The Chocolate King - Petro Poroshenko:

The incumbent president and oligarch Petro Poroshenko is in a dead-heat with Yulia Tymoshenko for second place in the first round of the election. His slogan “Army, Language, Faith” and his provocative, yet failed attempt to declare martial law after the Kerch Strait Incident - in which Poroshenko ordered several Ukrainian naval ships to sail through the strait connecting the Black Sea to the Azov Sea and the Russian coast guard illegally attacked the boats and detained the crew - were appeals to nationalist, conservative voters. He remains committed to the reforms begun during his presidency, though he himself faces accusations of corruption. The biggest problem facing Poroshenko is his incumbency at a time when Ukrainians overwhelmingly lack confidence in the establishment.

Third Time's the Charm - Yulia Tymoshenko:

Twice Ukrainian Prime Minister between 2005 and 2010 and twice a failed Ukrainian presidential candidate, Yulia Tymoshenko is running for the presidency once more. Like Poroshenko, Tymoshenko has competed in the political arena since the 1990s, but has remained a committed reformer throughout. During the reign of pro-Russian Ukrainian President Viktor Yanukovych, a court sentenced her to seven years in jail on allegedly trumped-up and false corruption charges. After the Maidan Revolution, the authorities released Tymoshenko. While Tymoshenko once polled first in the race, Zelenskiy pulled ahead into first while she sank into competing for second place with Poroshenko. As her star sank, her campaign grew more populist in its promises in an attempt to broaden her base.


Above All - Corruption:

9 percent of Ukrainians have confidence in their government. Since 2015, that number has never risen above 14 percent. This lack of confidence exceeds any other former Soviet republic and poses a challenge to whichever candidate becomes president. That 91 percent of Ukrainians believe corruption is rife in government helps explain their distrust of government.

Since the 2014 Maidan revolution overthrew pro-Russian Ukrainian President Viktor Yanukovych, anti-corruption efforts have steadily progressed. The state now makes more data available to the public, solicits bids for contracts via an online, more transparent system, and has closed some tax loopholes. Nonetheless, public perception of rife corruption is high because corruption remains endemic to Ukraine in part due to the influence of the oligarchs who dominate entire economic sectors.. The National Anti-Corruption Bureau of Ukraine (NABU) and the Specialized Anti-Corruption Prosecutor's Office (SAPO), which, respectively, investigate cases of corruption and try cases of corruption, have feuded throughout 2018. NABU accuses SAPO of interfering with investigations and engaging in corruption, both of which SAPO denies. These two bodies, meant to cooperate, are instead attacking each other.

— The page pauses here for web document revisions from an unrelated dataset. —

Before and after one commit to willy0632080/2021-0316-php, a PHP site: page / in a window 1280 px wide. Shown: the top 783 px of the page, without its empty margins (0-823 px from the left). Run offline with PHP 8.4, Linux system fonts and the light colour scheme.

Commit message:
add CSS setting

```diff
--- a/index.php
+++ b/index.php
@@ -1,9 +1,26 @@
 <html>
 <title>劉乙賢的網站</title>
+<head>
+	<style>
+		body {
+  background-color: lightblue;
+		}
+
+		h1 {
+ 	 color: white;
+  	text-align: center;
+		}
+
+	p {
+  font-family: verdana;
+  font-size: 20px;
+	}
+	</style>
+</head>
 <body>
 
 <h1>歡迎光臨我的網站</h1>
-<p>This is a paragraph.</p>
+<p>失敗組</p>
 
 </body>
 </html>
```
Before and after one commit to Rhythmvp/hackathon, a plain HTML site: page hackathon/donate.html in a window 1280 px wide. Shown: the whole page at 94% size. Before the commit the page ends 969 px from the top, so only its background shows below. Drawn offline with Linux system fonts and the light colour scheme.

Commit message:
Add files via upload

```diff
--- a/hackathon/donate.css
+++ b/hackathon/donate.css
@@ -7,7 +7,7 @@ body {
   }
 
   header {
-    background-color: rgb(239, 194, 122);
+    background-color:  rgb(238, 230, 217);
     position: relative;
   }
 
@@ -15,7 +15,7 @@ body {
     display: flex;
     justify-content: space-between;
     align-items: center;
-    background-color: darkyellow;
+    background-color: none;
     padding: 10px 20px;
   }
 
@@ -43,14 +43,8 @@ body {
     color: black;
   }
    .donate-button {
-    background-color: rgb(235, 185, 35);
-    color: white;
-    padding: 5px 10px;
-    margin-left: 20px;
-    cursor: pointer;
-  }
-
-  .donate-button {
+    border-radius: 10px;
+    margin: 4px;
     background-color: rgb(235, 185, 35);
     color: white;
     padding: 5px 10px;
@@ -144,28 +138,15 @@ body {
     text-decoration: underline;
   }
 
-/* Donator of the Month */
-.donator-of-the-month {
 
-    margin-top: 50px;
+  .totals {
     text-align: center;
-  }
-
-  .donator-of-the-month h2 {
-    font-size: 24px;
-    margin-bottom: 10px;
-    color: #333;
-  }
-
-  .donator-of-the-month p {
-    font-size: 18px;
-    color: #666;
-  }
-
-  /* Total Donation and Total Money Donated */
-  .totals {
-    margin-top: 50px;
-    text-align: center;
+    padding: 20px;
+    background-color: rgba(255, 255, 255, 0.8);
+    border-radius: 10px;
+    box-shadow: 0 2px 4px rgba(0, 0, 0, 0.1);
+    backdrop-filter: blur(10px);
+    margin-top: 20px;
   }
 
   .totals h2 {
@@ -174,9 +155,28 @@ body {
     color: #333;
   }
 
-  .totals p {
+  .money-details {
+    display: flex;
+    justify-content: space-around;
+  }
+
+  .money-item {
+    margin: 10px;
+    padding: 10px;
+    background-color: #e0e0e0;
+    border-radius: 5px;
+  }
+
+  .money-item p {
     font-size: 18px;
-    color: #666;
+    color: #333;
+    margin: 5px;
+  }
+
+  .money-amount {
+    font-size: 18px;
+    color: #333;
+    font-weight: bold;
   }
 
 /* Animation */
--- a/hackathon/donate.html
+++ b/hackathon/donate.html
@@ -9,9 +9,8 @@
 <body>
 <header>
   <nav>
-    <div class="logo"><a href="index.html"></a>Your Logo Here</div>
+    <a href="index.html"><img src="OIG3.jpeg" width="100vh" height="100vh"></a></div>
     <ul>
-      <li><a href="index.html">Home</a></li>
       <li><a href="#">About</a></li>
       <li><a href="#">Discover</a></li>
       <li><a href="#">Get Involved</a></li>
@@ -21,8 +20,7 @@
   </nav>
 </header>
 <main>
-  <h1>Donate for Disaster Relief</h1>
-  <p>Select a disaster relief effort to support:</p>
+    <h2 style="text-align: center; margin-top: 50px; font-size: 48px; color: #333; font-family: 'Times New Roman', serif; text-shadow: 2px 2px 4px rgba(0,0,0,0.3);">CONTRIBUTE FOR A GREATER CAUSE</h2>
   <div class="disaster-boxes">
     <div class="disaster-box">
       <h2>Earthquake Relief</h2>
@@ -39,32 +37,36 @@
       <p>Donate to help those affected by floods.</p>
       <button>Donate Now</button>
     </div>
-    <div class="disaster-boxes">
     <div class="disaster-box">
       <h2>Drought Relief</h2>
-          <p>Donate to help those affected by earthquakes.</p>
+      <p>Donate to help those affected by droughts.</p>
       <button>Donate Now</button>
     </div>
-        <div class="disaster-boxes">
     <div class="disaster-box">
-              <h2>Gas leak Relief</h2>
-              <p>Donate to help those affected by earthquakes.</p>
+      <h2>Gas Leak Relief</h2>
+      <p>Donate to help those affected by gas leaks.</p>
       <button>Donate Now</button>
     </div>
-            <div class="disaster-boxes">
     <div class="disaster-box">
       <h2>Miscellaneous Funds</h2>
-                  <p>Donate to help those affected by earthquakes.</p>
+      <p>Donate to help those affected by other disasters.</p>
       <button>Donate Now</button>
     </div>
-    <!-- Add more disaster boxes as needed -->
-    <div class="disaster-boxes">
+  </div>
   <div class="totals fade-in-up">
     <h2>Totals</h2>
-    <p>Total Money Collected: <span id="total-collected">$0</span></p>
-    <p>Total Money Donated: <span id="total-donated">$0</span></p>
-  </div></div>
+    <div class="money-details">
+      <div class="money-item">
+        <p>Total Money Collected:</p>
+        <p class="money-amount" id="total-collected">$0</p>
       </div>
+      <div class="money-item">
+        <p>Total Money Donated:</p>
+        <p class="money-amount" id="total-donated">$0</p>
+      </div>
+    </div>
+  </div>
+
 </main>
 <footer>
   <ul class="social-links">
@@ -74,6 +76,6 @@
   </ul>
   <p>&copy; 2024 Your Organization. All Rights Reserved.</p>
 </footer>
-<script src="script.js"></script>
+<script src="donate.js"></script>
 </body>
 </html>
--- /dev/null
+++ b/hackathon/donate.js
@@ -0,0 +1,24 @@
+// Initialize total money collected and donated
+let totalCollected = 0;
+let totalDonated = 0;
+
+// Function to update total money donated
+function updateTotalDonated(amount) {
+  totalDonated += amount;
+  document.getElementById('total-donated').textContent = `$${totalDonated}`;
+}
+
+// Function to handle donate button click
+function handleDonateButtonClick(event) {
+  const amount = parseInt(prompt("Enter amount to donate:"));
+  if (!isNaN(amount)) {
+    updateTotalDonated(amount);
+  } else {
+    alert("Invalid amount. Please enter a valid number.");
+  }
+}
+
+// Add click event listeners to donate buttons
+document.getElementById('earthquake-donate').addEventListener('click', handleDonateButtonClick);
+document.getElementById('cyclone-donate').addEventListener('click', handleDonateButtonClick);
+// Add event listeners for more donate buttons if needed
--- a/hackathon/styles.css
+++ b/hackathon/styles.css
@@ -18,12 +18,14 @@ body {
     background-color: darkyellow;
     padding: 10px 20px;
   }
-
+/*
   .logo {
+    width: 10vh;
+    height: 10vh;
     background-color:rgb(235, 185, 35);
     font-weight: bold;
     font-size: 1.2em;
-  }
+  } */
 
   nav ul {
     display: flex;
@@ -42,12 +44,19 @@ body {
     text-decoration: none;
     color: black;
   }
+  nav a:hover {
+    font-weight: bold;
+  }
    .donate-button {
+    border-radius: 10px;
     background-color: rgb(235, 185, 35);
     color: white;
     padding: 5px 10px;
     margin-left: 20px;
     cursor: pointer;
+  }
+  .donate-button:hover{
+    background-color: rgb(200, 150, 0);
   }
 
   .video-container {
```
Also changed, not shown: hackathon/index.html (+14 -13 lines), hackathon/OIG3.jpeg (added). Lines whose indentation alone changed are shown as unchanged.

Further progress on anti-corruption efforts will require the next Ukrainian president to build consensus among the elites and propose comprehensive reforms.

The Runner-up - The Economy:

Ukraine has nominally recovered from the devastating recession which followed the onset of war in the east of the country. The economy is growing at 3 percent and average monthly wages stand at Hr 9,042 ($331), well above the minimum wage. However, inflation stands at 10 percent, which negatively affects the value of that monthly wage and the reforms have yet to produce economic benefits for the average Ukrainian, many of whom remain dissatisfied with the standard of living.

The War in the East:

The ongoing, Russian-backed rebellion in the East, which has resulted in 13,000 dead and significant economic damage, hovers in the background during this election. Voters remain focused on which candidates will effectively fight corruption and improve their lot in life - not which candidate will better manage the stalemated war in the East.